Methods: Fifty eyes in 50 patients with rheumatic diseases who had been using Hy for a period of time ranging from 30 months to 15 years, and 25 eyes in 25 healthy controls, were evaluated. Receiver operator characteristic (ROC) curves were calculated to determine the sensitivity and specificity of abnormal values in patients compared to the normal controls.
Results: Signal depression was observed on the mfERG of Hy-treated patients. The most prevalent pattern was pericentral loss (19 eyes, 54.3 per cent), followed by full-field loss (11 eyes, 31.4 per cent), and central loss (five eyes, 14.3 per cent). Conversely, depression of the amplitude responses to the full field ERG was observed in only 16 per cent of the cases. The areas under the ROC curves ranged from 0.4056 to 0.9012, with the mfERG values having the largest areas, whereas the full-field ERG curves had the smallest area. The mfERG responses yielded the greatest sensitivity and specificity. In particular, the P1-N1 wave amplitude (ring 2) and root mean square (RMS) amplitude (ring 1) had specificities of 76 and 88 per cent, respectively, at sensitivities of 90 and 86 per cent.

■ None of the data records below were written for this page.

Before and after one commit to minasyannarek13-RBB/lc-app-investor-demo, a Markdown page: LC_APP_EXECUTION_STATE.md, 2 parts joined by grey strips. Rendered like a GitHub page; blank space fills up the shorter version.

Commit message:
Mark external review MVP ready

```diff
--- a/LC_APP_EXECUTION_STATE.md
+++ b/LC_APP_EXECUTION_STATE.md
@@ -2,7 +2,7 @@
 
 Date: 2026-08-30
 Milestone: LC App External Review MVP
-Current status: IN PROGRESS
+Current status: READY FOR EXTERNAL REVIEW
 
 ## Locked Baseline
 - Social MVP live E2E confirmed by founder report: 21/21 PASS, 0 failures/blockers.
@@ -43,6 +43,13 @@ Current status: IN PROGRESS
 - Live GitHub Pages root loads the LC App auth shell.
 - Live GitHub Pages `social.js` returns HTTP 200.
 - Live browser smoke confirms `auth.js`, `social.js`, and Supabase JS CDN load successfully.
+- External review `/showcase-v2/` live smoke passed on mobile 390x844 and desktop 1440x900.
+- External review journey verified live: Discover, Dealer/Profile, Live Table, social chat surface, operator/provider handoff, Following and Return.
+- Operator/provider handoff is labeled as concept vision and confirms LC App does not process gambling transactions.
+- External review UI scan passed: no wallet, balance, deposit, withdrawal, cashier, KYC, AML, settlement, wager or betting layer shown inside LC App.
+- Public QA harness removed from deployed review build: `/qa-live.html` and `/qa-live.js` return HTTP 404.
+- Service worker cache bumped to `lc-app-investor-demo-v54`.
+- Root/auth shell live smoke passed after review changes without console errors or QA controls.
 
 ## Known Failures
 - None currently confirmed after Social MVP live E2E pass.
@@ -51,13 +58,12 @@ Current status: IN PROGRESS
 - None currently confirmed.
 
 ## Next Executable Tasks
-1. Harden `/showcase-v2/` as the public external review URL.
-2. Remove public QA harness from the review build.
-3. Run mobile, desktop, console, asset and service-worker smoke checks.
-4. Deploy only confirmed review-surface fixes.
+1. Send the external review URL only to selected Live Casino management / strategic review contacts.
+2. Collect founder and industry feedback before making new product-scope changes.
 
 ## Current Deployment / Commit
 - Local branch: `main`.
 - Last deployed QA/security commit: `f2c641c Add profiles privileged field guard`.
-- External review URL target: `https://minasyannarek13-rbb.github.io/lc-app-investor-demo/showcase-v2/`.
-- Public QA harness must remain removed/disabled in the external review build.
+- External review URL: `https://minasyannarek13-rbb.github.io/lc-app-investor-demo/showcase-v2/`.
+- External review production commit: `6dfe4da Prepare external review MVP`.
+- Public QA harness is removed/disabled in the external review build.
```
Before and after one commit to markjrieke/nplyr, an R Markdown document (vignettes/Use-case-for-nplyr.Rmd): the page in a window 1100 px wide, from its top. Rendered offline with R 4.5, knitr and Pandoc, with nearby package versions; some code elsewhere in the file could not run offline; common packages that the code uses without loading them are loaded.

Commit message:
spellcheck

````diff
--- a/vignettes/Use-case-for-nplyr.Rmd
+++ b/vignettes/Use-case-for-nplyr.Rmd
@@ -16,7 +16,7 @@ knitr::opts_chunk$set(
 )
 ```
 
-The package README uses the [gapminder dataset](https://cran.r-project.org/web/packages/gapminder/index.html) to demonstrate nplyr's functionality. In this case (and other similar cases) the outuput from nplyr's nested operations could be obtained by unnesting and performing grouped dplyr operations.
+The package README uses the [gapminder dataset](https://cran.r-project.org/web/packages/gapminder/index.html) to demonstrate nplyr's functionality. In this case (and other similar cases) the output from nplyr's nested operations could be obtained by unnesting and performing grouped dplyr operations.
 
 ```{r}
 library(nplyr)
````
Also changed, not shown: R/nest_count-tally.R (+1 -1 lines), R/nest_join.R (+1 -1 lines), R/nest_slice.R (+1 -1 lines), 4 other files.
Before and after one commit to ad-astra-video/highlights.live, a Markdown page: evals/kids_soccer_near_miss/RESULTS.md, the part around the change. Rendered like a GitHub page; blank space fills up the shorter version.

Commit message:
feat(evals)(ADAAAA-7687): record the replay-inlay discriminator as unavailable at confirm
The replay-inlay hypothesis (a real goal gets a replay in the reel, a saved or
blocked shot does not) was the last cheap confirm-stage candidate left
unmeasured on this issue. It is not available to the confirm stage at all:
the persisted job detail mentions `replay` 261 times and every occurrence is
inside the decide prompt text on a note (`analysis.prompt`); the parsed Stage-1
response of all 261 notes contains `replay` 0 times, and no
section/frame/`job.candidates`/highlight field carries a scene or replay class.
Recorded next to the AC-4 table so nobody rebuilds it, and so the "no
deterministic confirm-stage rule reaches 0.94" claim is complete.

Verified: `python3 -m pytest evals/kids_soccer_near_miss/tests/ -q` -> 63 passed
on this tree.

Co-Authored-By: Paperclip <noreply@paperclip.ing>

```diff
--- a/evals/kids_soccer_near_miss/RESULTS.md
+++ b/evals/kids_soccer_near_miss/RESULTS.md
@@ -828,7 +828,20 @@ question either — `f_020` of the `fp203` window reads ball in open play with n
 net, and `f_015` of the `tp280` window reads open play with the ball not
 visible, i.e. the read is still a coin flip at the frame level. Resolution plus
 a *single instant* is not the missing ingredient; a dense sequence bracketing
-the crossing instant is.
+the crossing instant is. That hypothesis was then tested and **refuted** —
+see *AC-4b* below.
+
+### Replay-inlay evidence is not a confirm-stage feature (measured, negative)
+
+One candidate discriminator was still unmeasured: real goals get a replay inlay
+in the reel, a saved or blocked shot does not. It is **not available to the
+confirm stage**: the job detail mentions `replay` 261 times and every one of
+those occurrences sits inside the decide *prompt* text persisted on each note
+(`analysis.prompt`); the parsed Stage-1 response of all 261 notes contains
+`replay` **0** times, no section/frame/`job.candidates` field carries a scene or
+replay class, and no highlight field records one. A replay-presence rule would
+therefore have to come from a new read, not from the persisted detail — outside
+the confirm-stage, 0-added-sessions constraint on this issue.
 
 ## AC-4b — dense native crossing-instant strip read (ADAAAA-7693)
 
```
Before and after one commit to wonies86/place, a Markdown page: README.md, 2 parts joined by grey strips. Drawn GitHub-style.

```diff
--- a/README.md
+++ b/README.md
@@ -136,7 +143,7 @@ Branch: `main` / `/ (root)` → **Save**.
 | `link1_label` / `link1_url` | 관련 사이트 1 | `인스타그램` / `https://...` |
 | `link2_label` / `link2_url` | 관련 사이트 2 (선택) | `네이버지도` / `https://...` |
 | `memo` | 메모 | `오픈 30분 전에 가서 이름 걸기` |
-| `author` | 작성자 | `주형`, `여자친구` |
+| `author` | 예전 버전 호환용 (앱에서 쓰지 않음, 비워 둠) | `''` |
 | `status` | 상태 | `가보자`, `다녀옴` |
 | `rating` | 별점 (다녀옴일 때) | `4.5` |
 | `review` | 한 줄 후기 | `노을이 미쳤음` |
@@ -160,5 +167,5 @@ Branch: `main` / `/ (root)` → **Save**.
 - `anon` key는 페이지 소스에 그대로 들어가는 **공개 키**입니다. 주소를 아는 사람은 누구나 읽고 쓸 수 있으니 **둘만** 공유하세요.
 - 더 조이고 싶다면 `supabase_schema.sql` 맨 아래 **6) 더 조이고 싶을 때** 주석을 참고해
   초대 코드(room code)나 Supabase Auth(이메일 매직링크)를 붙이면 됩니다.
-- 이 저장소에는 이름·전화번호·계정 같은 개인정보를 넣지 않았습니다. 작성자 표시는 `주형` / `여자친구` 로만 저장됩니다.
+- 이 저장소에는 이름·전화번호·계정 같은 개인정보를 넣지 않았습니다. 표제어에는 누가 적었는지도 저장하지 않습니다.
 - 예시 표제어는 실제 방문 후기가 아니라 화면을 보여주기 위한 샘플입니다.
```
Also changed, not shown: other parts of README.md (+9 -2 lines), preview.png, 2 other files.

Conclusion: A statistically significant retinal functional impairment was demonstrated by mfERG in the central two to 10 degrees in Hy-treated patients. Therefore, mfERG may provide an objective measurement of retinal dysfunction in patients receiving Hy therapy.